Capitol Roundup from Rep. Mike Peifer

Veterans Outreach Services Available at Honesdale Office

A representative of the American Legion Service Officer Outreach program is available on the second Monday of each month at Rep. Mike Peifer’s (R-Monroe/Pike/Wayne) office in Honesdale. The American Legion program offers veterans assistance with compensation, education, pension, health care and death benefits. Veterans need not be a member of the American Legion to use the service. Meetings are available by appointment only from 10 a.m. to 2 p.m. on the second Monday of the month. To schedule an appointment, contact Peifer’s office at 570-253-5533.


Commission Continues Study of Special Education Costs

The Special Education Funding Commission, on which Peifer serves, is continuing its review and discussion about the cost of educating students with special needs in Pennsylvania. Among the challenges facing Pennsylvania schools is the failure of the federal government to provide the 40 percent in funding it pledged for special education programs and a state funding formula that does not account for the actual population of students with special needs in each school and the level of services required.

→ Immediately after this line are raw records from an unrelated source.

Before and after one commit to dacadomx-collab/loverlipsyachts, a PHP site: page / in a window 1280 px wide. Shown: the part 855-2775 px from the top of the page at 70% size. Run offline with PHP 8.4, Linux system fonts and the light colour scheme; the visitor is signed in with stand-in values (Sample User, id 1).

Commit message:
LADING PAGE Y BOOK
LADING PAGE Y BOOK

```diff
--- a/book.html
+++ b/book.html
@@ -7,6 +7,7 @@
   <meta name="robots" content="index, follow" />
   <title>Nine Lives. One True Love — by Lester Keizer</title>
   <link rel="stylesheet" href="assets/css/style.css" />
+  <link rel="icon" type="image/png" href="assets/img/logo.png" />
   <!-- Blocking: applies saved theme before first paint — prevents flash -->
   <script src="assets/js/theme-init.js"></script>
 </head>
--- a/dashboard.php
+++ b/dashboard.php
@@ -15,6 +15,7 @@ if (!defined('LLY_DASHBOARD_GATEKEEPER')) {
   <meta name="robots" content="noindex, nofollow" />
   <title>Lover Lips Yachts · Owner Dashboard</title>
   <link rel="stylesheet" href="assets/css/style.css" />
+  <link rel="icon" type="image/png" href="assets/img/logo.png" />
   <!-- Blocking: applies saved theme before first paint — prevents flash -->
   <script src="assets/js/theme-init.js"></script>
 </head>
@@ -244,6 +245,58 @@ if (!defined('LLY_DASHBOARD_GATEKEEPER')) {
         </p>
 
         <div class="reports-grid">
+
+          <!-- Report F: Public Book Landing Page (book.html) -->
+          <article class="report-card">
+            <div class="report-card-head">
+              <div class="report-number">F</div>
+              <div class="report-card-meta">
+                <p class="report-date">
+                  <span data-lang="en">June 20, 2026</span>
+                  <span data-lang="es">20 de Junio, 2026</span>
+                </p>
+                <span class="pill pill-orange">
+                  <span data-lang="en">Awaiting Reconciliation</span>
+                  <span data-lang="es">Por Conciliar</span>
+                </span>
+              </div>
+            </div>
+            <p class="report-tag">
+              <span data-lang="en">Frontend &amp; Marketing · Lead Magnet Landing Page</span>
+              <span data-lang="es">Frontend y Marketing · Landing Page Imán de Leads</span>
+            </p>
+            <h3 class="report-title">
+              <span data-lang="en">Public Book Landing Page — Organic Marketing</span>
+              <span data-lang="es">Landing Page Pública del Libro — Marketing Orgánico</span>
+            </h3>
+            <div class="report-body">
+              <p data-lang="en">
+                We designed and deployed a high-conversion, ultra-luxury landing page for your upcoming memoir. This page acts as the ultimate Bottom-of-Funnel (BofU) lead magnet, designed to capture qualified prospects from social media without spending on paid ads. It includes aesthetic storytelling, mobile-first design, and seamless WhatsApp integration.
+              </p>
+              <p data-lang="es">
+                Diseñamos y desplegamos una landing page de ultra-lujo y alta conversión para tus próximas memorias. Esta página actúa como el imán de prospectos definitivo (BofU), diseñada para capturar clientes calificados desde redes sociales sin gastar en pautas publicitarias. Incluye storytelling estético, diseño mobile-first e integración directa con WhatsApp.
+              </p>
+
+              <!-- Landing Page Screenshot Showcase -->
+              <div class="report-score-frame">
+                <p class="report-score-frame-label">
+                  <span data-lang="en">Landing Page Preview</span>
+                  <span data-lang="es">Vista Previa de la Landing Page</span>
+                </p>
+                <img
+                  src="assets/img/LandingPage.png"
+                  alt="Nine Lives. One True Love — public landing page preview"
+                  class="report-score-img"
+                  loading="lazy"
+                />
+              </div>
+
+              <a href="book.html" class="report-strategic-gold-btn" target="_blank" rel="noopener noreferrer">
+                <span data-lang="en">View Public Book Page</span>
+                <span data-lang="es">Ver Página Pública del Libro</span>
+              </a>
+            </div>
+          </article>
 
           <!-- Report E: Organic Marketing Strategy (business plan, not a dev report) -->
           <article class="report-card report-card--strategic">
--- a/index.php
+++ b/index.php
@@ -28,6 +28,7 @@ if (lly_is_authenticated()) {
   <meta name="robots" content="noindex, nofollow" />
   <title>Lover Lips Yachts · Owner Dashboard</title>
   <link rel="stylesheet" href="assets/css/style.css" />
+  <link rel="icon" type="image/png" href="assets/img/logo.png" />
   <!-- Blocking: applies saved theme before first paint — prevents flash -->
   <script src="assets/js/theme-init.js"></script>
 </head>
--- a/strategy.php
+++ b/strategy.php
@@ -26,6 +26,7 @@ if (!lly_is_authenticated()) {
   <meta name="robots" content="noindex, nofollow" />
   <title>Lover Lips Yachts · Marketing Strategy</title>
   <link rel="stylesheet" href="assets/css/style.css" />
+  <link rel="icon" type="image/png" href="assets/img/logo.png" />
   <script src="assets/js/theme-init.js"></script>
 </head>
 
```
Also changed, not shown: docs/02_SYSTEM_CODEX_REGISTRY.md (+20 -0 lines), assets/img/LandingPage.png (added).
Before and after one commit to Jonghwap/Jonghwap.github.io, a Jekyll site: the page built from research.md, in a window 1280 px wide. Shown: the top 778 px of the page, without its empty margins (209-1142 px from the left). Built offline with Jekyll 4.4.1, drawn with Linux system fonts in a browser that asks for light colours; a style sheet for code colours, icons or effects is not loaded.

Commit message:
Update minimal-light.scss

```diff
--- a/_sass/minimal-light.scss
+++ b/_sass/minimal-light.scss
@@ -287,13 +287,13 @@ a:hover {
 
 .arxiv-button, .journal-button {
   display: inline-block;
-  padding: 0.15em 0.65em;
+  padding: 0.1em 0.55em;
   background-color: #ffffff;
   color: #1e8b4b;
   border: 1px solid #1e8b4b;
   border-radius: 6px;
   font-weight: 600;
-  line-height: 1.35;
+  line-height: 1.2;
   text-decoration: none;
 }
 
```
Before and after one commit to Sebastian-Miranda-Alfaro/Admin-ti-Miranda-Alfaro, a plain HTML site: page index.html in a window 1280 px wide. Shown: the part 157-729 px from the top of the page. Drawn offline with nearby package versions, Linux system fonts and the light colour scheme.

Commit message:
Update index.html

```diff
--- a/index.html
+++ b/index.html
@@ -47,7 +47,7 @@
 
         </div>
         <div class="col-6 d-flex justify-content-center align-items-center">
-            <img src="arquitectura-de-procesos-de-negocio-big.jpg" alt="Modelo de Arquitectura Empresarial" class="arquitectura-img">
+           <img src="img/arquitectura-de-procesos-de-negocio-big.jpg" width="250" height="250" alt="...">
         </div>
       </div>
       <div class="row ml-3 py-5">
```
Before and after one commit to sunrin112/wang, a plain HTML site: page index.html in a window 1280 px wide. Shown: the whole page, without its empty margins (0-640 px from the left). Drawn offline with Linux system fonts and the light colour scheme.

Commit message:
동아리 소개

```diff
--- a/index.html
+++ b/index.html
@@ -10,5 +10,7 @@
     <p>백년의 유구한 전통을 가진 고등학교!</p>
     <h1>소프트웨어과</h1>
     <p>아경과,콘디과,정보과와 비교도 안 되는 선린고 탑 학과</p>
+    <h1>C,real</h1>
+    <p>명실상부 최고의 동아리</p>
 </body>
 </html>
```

The commission, formed as a result of Act 3 of 2013, is made up of appointed House and Senate members, the secretaries of Education and Budget, and the deputy secretary for elementary and special education. The commission has until fall to recommend a new funding formula to more effectively pay for special education throughout the state.


Laws Aim to Protect Student Athletes

With the fall sports season getting underway, students, parents and coaches should be aware of two recently adopted state laws aimed at protecting student athletes. Act 59 of 2012 aims to raise awareness about the dangers of sudden cardiac arrest by requiring coaches and parents to complete an online training program to learn how to identify symptoms. Under the law, student athletes must be removed from practices or games if they display symptoms, and they cannot return to play until cleared to do so by a medical professional. Similarly, Act 101 of 2011 requires the removal from play of a student athlete who shows symptoms of a concussion, such as confusion, headache, nausea, blurred vision or memory loss. Parents and their student athletes are required to sign a concussion awareness sheet annually before the student is allowed to participate in a sport, and coaches of those sports must complete a concussion certification course each year. Additional information about both laws, and access to the online training course related to sudden cardiac arrest, is available through the Department of Health website at